Problem requirements: Go through the records and give the number of lines that include "their", with nothing else.

Revision tracking records:

__________

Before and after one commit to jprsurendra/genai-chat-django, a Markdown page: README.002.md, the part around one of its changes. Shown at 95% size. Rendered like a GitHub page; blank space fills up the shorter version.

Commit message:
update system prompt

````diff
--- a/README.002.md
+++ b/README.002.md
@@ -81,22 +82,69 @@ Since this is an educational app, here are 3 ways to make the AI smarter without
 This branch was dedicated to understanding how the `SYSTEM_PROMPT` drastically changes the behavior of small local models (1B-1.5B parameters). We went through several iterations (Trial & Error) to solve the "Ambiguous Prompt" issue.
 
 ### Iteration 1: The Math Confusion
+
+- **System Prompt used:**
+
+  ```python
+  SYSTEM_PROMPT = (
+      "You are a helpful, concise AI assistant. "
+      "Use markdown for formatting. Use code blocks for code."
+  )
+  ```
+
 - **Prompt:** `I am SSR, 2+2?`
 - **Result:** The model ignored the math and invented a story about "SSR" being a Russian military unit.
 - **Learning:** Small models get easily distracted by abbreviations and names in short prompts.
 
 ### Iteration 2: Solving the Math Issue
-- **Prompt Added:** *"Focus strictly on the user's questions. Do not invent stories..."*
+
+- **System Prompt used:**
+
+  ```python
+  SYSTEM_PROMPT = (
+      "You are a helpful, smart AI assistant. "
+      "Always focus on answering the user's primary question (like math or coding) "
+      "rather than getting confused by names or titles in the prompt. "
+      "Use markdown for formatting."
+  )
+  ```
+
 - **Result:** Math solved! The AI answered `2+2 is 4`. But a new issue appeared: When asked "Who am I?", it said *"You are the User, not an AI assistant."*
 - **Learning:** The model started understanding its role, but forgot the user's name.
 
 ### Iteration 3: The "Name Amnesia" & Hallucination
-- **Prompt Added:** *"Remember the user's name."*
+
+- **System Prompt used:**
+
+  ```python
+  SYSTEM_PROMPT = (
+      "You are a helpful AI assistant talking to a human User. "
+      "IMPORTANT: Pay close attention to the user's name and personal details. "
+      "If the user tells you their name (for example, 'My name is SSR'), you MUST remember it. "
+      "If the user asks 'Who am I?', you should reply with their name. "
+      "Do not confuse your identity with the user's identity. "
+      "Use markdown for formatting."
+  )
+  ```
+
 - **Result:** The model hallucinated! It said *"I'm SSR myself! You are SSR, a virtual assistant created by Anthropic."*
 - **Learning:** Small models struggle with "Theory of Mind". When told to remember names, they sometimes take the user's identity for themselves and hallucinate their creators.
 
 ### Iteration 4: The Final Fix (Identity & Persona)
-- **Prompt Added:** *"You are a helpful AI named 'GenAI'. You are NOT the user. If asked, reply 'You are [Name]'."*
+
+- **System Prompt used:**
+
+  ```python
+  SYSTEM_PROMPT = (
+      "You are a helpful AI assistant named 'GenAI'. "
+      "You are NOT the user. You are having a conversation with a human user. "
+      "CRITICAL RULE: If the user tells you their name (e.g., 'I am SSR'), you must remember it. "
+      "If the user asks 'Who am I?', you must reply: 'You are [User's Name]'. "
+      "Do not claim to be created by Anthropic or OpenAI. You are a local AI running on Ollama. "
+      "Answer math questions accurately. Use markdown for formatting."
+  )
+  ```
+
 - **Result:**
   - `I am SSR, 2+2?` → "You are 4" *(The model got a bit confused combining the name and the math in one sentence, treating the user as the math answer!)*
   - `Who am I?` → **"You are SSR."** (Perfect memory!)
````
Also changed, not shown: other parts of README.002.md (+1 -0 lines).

__________

Answer space: 4